BSA President and CEO Victoria A. Espinel (BSA Korea) BSA President and CEO Victoria A. Espinel (BSA Korea)

Korea has more stringent privacy protection policies compared to other states, particularly on the movement of data in and out of the country, making the adoption of cloud computing technologies more difficult as it often involves moving information across borders.

For instance, Korea offers fewer legal bases for the transfer of data out of the country, compared to the European Union’s General Data Protection Regulation that enables data transfers based on certain criteria including contractual arrangement, adequacy determination and legitimate interests.

“It ultimately makes the introduction of technologies built on cloud computing like artificial intelligence, blockchain and virtual reality, in Korea that much more difficult,” said the BSA chief.

The BSA also viewed Korea’s cybersecurity regulations as “overly prescriptive,” noting that products which have already passed international security tests, have to undergo new security tests in Korea, a process which can be repetitive, time-consuming and costly.

“If products that have already gone through stringent international security certification process, have to go through Korean certification procedures again, that can slow the introduction of new tech innovations to the Korean market.” Espinel said.
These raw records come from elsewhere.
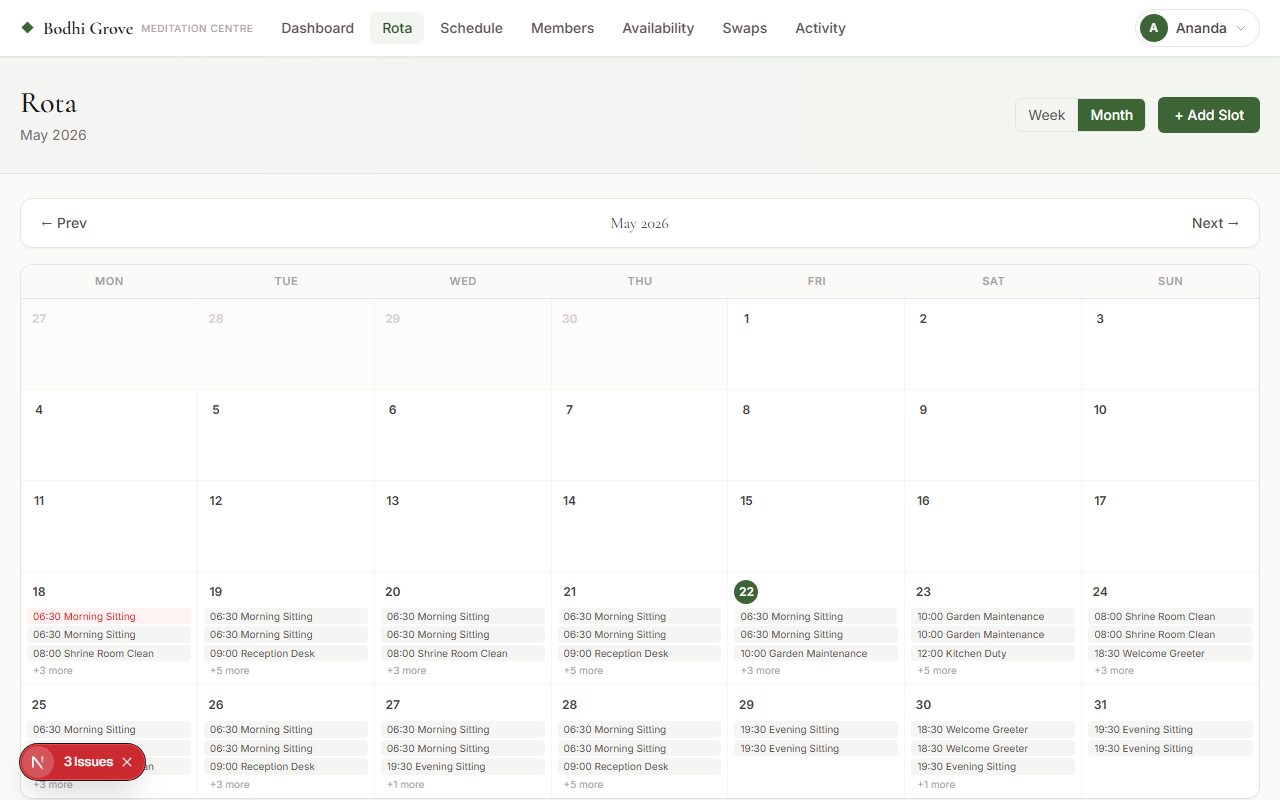
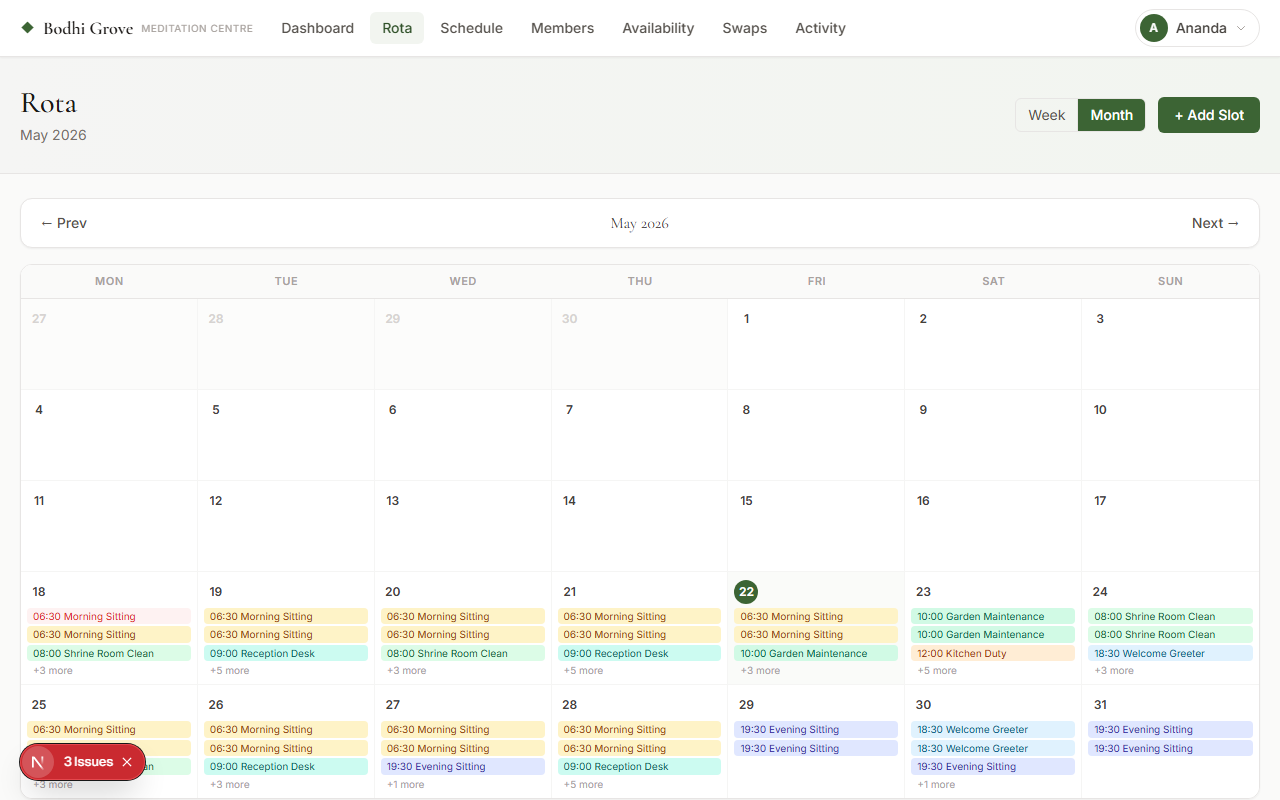
Better calendar UI and mobile improvements
Weekly rota:
- Colour-code slot cards by duty type via a 3px left-border accent
  (amber=Morning, indigo=Evening, teal=Reception, orange=Kitchen,
  green=Shrine Clean, emerald=Garden, sky=Welcome Greeter)
- Highlight the current day column header and background in sage
- Add a "Today" quick-nav link under the week label when browsing a
  past/future week
- Hide "Export .ics" label text on xs screens (icon still visible)

Monthly rota:
- Wrap the 7-column grid in overflow-x-auto with min-w-[560px] so the
  calendar scrolls horizontally on mobile rather than overflowing
- Apply same duty-type colour pills so colour coding is consistent
  across both views
- Highlight today's cell with a sage background tint
- Expand legend to show Morning/Evening colour swatches; hide click hint
  on xs screens

Shared:
- New src/lib/duty-colors.ts with dutyBorder() and dutyPill() helpers
  used by both the weekly grid and monthly calendar

diff --git a/src/app/(app)/rota/month/page.tsx b/src/app/(app)/rota/month/page.tsx
@@ -6,6 +6,7 @@ import {
   getMonthStart, addMonths, addDays,
   getWeekStart, fmtMonthYear, fmtTime,
 } from '@/lib/utils'
+import { dutyPill } from '@/lib/duty-colors'
 
 export const metadata: Metadata = { title: 'Rota – Month' }
 
@@ -110,83 +111,93 @@ export default async function MonthRotaPage({
           </Link>
         </div>
 
-        {/* Calendar */}
-        <div className="bg-white border border-stone-200 rounded-xl shadow-sm overflow-hidden">
-          {/* Day headers */}
-          <div className="grid grid-cols-7 border-b border-stone-200 bg-stone-50">
-            {DAY_HEADERS.map(d => (
-              <div key={d} className="text-center text-[11px] font-semibold uppercase tracking-wider text-stone-400 py-2">
-                {d}
+        {/* Calendar — scrollable on mobile */}
+        <div className="overflow-x-auto rounded-xl border border-stone-200 shadow-sm">
+          <div className="min-w-[560px] bg-white overflow-hidden">
+            {/* Day headers */}
+            <div className="grid grid-cols-7 border-b border-stone-200 bg-stone-50">
+              {DAY_HEADERS.map(d => (
+                <div key={d} className="text-center text-[11px] font-semibold uppercase tracking-wider text-stone-400 py-2">
+                  {d}
+                </div>
+              ))}
+            </div>
+
+            {/* Weeks */}
+            {weeks.map((week, wi) => (
+              <div key={wi} className={`grid grid-cols-7 ${wi < weeks.length - 1 ? 'border-b border-stone-100' : ''}`}>
+                {week.map(date => {
+                  const inMonth  = date >= monthStart && date <= monthEnd
+                  const isToday  = date === today
+                  const daySlots = slotsByDate.get(date) ?? []
+                  const weekLink = `/rota?week=${getWeekStart(date)}`
+
+                  return (
+                    <div
+                      key={date}
+                      className={`min-h-[90px] p-1.5 border-r border-stone-100 last:border-r-0 ${
+                        isToday ? 'bg-sage-50/40' : !inMonth ? 'bg-stone-50/60' : ''
+                      }`}
+                    >
+                      <Link href={weekLink}>
+                        <span className={`inline-flex items-center justify-center w-6 h-6 text-xs font-semibold rounded-full mb-1 transition-colors ${
+                          isToday
+                            ? 'bg-sage-600 text-white'
+                            : inMonth
+                            ? 'text-stone-700 hover:bg-stone-100'
+                            : 'text-stone-300'
+                        }`}>
+                          {parseInt(date.slice(8), 10)}
+                        </span>
+                      </Link>
+
+                      <div className="space-y-0.5">
+                        {daySlots.slice(0, 3).map(slot => {
+                          const filled = (signups ?? []).filter(s => s.slot_id === slot.id).length >= slot.max_volunteers
+                          const mine   = mySignupSlotIds.has(slot.id)
+                          return (
+                            <Link
+                              key={slot.id}
+                              href={weekLink}
+                              className={`block text-[10px] px-1.5 py-0.5 rounded truncate leading-tight hover:opacity-80 transition-opacity ${
+                                mine   ? 'bg-sage-100 text-sage-800' :
+                                filled ? 'bg-red-50 text-red-600' :
+                                         dutyPill(slot.duty)
+                              }`}
+                            >
+                              {fmtTime(slot.start_time)} {slot.duty}
+                            </Link>
+                          )
+                        })}
+                        {daySlots.length > 3 && (
+                          <Link href={weekLink} className="block text-[10px] text-stone-400 px-1.5 hover:text-stone-600">
+                            +{daySlots.length - 3} more
+                          </Link>
+                        )}
+                      </div>
+                    </div>
+                  )
+                })}
               </div>
             ))}
           </div>
-
-          {/* Weeks */}
-          {weeks.map((week, wi) => (
-            <div key={wi} className={`grid grid-cols-7 ${wi < weeks.length - 1 ? 'border-b border-stone-100' : ''}`}>
-              {week.map(date => {
-                const inMonth  = date >= monthStart && date <= monthEnd
-                const isToday  = date === today
-                const daySlots = slotsByDate.get(date) ?? []
-                const weekLink = `/rota?week=${getWeekStart(date)}`
-
-                return (
-                  <div
-                    key={date}
-                    className={`min-h-[90px] p-1.5 border-r border-stone-100 last:border-r-0 ${!inMonth ? 'bg-stone-50/60' : ''}`}
-                  >
-                    <Link href={weekLink}>
-                      <span className={`inline-flex items-center justify-center w-6 h-6 text-xs font-semibold rounded-full mb-1 transition-colors ${
-                        isToday
-                          ? 'bg-sage-600 text-white'
-                          : inMonth
-                          ? 'text-stone-700 hover:bg-stone-100'
-                          : 'text-stone-300'
-                      }`}>
-                        {parseInt(date.slice(8), 10)}
-                      </span>
-                    </Link>
-
-                    <div className="space-y-0.5">
-                      {daySlots.slice(0, 3).map(slot => {
-                        const filled = (signups ?? []).filter(s => s.slot_id === slot.id).length >= slot.max_volunteers
-                        const mine   = mySignupSlotIds.has(slot.id)
-                        return (
-                          <Link
-                            key={slot.id}
-                            href={weekLink}
-                            className={`block text-[10px] px-1.5 py-0.5 rounded truncate leading-tight hover:opacity-80 transition-opacity ${
-                              mine   ? 'bg-sage-100 text-sage-800' :
-                              filled ? 'bg-red-50 text-red-600' :
-                                       'bg-stone-100 text-stone-600'
-                            }`}
-                          >
-                            {fmtTime(slot.start_time)} {slot.duty}
-                          </Link>
-                        )
-                      })}
-                      {daySlots.length > 3 && (
-                        <Link href={weekLink} className="block text-[10px] text-stone-400 px-1.5 hover:text-stone-600">
-                          +{daySlots.length - 3} more
-                        </Link>
-                      )}
-                    </div>
-                  </div>
-                )
-              })}
-            </div>
-          ))}
         </div>
 
         {/* Legend */}
-        <div className="flex gap-5 text-xs text-stone-400 pb-2">
+        <div className="flex flex-wrap gap-x-5 gap-y-1.5 text-xs text-stone-400 pb-2">
           <span className="flex items-center gap-1.5">
             <span className="w-2.5 h-2.5 rounded-full bg-sage-500 inline-block" /> My slot
           </span>
           <span className="flex items-center gap-1.5">
             <span className="w-2.5 h-2.5 rounded-full bg-red-400 inline-block" /> Full
           </span>
-          <span className="text-stone-300">Click any day to view that week</span>
+          <span className="flex items-center gap-1.5">
+            <span className="w-2.5 h-2.5 rounded-full bg-amber-300 inline-block" /> Morning
+          </span>
+          <span className="flex items-center gap-1.5">
+            <span className="w-2.5 h-2.5 rounded-full bg-indigo-300 inline-block" /> Evening
+          </span>
+          <span className="text-stone-300 hidden sm:inline">Click any day to view that week</span>
         </div>
       </div>
     </div>

diff --git a/src/components/rota/rota-grid.tsx b/src/components/rota/rota-grid.tsx
@@ -4,6 +4,7 @@ import { useActionState, useState } from 'react'
 import Link from 'next/link'
 import { signUpForSlot, cancelSignup, requestSwap } from '@/lib/actions'
 import { fmtTime } from '@/lib/utils'
+import { dutyBorder } from '@/lib/duty-colors'
 import type { ActionResult } from '@/lib/types'
 
 interface SlotData {
@@ -29,36 +30,49 @@ interface DayData {
 }
 
 interface Props {
-  days:       DayData[]
-  weekStart:  string
-  isManager:  boolean
-  canSignUp:  boolean
-  userId:     string
+  days:      DayData[]
+  weekStart: string
+  isManager: boolean
+  canSignUp: boolean
+  userId:    string
+  today:     string
 }
 
-export default function RotaGrid({ days, weekStart, isManager, canSignUp }: Props) {
+export default function RotaGrid({ days, weekStart, isManager, canSignUp, today }: Props) {
   return (
     <div className="grid grid-cols-2 sm:grid-cols-3 lg:grid-cols-7 gap-2">
-      {days.map(day => (
-        <div key={day.date} className="flex flex-col">
-          <div className="text-center text-[11px] font-semibold uppercase tracking-wider text-stone-500 bg-stone-100 border border-stone-200 rounded-t-lg px-2 py-1.5">
-            {day.label.split(' ').slice(0, 1)} <span className="text-stone-400 font-normal">{day.label.split(' ').slice(1).join(' ')}</span>
+      {days.map(day => {
+        const isToday = day.date === today
+        return (
+          <div key={day.date} className="flex flex-col">
+            <div className={`text-center text-[11px] font-semibold uppercase tracking-wider border rounded-t-lg px-2 py-1.5 ${
+              isToday
+                ? 'bg-sage-600 text-white border-sage-500'
+                : 'text-stone-500 bg-stone-100 border-stone-200'
+            }`}>
+              {day.label.split(' ').slice(0, 1)}{' '}
+              <span className={isToday ? 'text-sage-100 font-normal' : 'text-stone-400 font-normal'}>
+                {day.label.split(' ').slice(1).join(' ')}
+              </span>
+            </div>
+            <div className={`flex-1 border border-t-0 rounded-b-lg p-1.5 space-y-1.5 min-h-[80px] ${
+              isToday ? 'border-sage-300 bg-sage-50/30' : 'border-stone-200 bg-white'
+            }`}>
+              {day.slots.length === 0 ? (
+                <p className="text-[11px] text-stone-300 text-center py-3">—</p>
+              ) : day.slots.map(slot => (
+                <SlotCard
+                  key={slot.id}
+                  slot={slot}
+                  weekStart={weekStart}
+                  isManager={isManager}
+                  canSignUp={canSignUp}
+                />
+              ))}
+            </div>
           </div>
-          <div className="flex-1 border border-t-0 border-stone-200 rounded-b-lg bg-white p-1.5 space-y-1.5 min-h-[80px]">
-            {day.slots.length === 0 ? (
-              <p className="text-[11px] text-stone-300 text-center py-3">—</p>
-            ) : day.slots.map(slot => (
-              <SlotCard
-                key={slot.id}
-                slot={slot}
-                weekStart={weekStart}
-                isManager={isManager}
-                canSignUp={canSignUp}
-              />
-            ))}
-          </div>
-        </div>
-      ))}
+        )
+      })}
     </div>
   )
 }
@@ -81,7 +95,8 @@ function SlotCard({
   const [swapState,   swapAction,   swapPending]   = useActionState<ActionResult | null, FormData>(requestSwap,   null)
 
   const isCancelled = slot.status === 'cancelled'
-  const borderClass = isCancelled
+
+  const statusBg = isCancelled
     ? 'border-stone-200 bg-stone-100 opacity-60'
     : slot.mySignup
     ? 'border-sage-400 bg-sage-50'
@@ -91,10 +106,11 @@ function SlotCard({
     ? 'border-amber-200 bg-amber-50/50'
     : 'border-stone-200 bg-stone-50'
 
+  const leftAccent = isCancelled ? 'border-l-stone-300' : dutyBorder(slot.duty)
   const swapSubmitted = swapState && 'success' in swapState
 
   return (
-    <div className={`border rounded-md p-1.5 text-[11px] transition-colors ${borderClass}`}>
+    <div className={`border-l-[3px] ${leftAccent} border rounded-md p-1.5 text-[11px] transition-colors ${statusBg}`}>
       <div className="flex items-center justify-between mb-0.5">
         <span className="text-stone-400 font-medium">{fmtTime(slot.start_time)}–{fmtTime(slot.end_time)}</span>
         <span className={`font-semibold px-1 py-0.5 rounded text-[10px] ${
@@ -151,7 +167,6 @@ function SlotCard({
                 </button>
               </form>
 
-              {/* Swap request */}
               {!slot.swapPending && !swapSubmitted && !showSwapForm && (
                 <button
                   onClick={() => setShowSwapForm(true)}
@@ -228,7 +243,6 @@ function SlotCard({
         </form>
       )}
 
-      {/* Inline errors */}
       {signupState && 'error' in signupState && (
         <p className="text-red-600 text-[10px] mt-1">{signupState.error}</p>
       )}

diff --git a/src/lib/duty-colors.ts b/src/lib/duty-colors.ts
@@ -1,0 +1,29 @@
+export const DUTY_BORDER: Record<string, string> = {
+  'Morning Sitting':    'border-l-amber-400',
+  'Evening Sitting':    'border-l-indigo-400',
+  'Reception Desk':     'border-l-teal-500',
+  'Kitchen Duty':       'border-l-orange-400',
+  'Shrine Room Clean':  'border-l-green-500',
+  'Garden Maintenance': 'border-l-emerald-500',
+  'Welcome Greeter':    'border-l-sky-400',
+  'Other':              'border-l-stone-300',
+}
+
+export const DUTY_PILL: Record<string, string> = {
+  'Morning Sitting':    'bg-amber-100 text-amber-800',
+  'Evening Sitting':    'bg-indigo-100 text-indigo-800',
+  'Reception Desk':     'bg-teal-100 text-teal-800',
+  'Kitchen Duty':       'bg-orange-100 text-orange-800',
+  'Shrine Room Clean':  'bg-green-100 text-green-800',
+  'Garden Maintenance': 'bg-emerald-100 text-emerald-800',
+  'Welcome Greeter':    'bg-sky-100 text-sky-800',
+  'Other':              'bg-stone-100 text-stone-700',
+}
+
+export function dutyBorder(duty: string): string {
+  return DUTY_BORDER[duty] ?? 'border-l-stone-300'
+}
+
+export function dutyPill(duty: string): string {
+  return DUTY_PILL[duty] ?? 'bg-stone-100 text-stone-700'
+}

diff --git a/src/app/(app)/rota/page.tsx b/src/app/(app)/rota/page.tsx
@@ -28,10 +28,12 @@ export default async function RotaPage({
     ? getWeekStart(rawWeek)
     : getWeekStart(new Date())
 
-  const weekEnd   = addDays(weekStart, 6)
-  const prevWeek  = addDays(weekStart, -7)
-  const nextWeek  = addDays(weekStart, 7)
-  const weekLabel = `${fmtDateLong(weekStart)} – ${fmtDateLong(weekEnd)}`
+  const weekEnd     = addDays(weekStart, 6)
+  const prevWeek    = addDays(weekStart, -7)
+  const nextWeek    = addDays(weekStart, 7)
+  const weekLabel   = `${fmtDateLong(weekStart)} – ${fmtDateLong(weekEnd)}`
+  const today       = new Date().toISOString().slice(0, 10)
+  const isThisWeek  = weekStart === getWeekStart(new Date())
 
   const [{ data: slots }, { data: signups }, { data: mySwaps }] = await Promise.all([
     supabase.from('slots').select('*').gte('date', weekStart).lte('date', weekEnd).order('start_time'),
@@ -87,7 +89,7 @@ export default async function RotaPage({
               <svg className="w-4 h-4" fill="none" stroke="currentColor" viewBox="0 0 24 24">
                 <path strokeLinecap="round" strokeLinejoin="round" strokeWidth={1.5} d="M8 7H5a2 2 0 00-2 2v9a2 2 0 002 2h14a2 2 0 002-2V9a2 2 0 00-2-2h-3m-1 4l-3 3m0 0l-3-3m3 3V4" />
               </svg>
-              Export .ics
+              <span className="hidden sm:inline">Export .ics</span>
             </Link>
             {isManager && (
               <Link
@@ -110,7 +112,14 @@ export default async function RotaPage({
           >
             ← Prev
           </Link>
-          <span className="font-serif text-base text-stone-700">{weekLabel}</span>
+          <div className="flex flex-col items-center gap-1">
+            <span className="font-serif text-base text-stone-700">{weekLabel}</span>
+            {!isThisWeek && (
+              <Link href="/rota" className="text-xs text-sage-600 hover:text-sage-800 font-medium">
+                Today
+              </Link>
+            )}
+          </div>
           <Link
             href={`/rota?week=${nextWeek}`}
             className="text-sm font-medium text-stone-600 hover:text-stone-900 flex items-center gap-1"
@@ -126,6 +135,7 @@ export default async function RotaPage({
           isManager={isManager}
           canSignUp={canSignUp}
           userId={user.id}
+          today={today}
         />
 
         {/* Legend */}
On the other hand, Korea was deemed to have a strong IP protection system, ranking fifth in the category. Korea was also was also top-ranked in terms of IT readiness and broadband deployment, together with Japan and Singapore.

The BSA chief stressed that cloud computing will enable and facilitate access to new products and services based on next-generation technologies like AI, blockchain, the Internet of Things, VR and quantum computing.

The five top-ranked countries in BSA’s cloud computing readiness assessment report were Germany, Japan, the US, the UK and Australia. In sixth place was Singapore, followed by Canada, Italy, Spain, Poland and Korea.

By Sohn Ji-young (